Lead and Mercury

Before the late 1970’s lead was widely used in paints, plumbing and other construction materials. Mercury has been used in various electrical equipment such as thermostats/switches and fluorescent light bulbs. In addition, until 1991, the addition of mercury to paints and other surface coating materials was unregulated. Exposure to either of these substances can cause heavy metal poisoning. Children are at most risk from heavy metals which can seriously affect their physical and mental development.


Silica is present in many concrete applications and many types of masonry. Although it is considered safe when undisturbed; if these materials are cut the silica can become airborne as silica dust. The inhalation of this dust can cause long-term health effects including increased risks for lung cancer, pulmonary disease, and kidney disease.

Have questions? Need help? 

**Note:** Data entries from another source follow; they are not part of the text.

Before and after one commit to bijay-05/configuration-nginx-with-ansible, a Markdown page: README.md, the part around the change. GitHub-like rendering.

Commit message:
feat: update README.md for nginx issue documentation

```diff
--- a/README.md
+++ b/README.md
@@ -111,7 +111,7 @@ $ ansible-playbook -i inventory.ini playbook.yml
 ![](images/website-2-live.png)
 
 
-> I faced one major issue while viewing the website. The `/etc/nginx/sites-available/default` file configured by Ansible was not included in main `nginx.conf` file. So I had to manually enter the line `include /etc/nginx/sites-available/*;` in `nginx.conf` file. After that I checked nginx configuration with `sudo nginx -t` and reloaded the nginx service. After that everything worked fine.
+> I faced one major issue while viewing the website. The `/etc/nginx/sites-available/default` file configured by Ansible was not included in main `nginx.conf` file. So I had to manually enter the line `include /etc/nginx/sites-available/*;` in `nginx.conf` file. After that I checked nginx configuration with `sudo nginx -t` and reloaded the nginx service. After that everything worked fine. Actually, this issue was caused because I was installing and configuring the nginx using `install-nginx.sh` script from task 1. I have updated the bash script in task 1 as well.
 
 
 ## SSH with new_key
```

Contact us if you have any questions about how to manage the soil at any of your sites.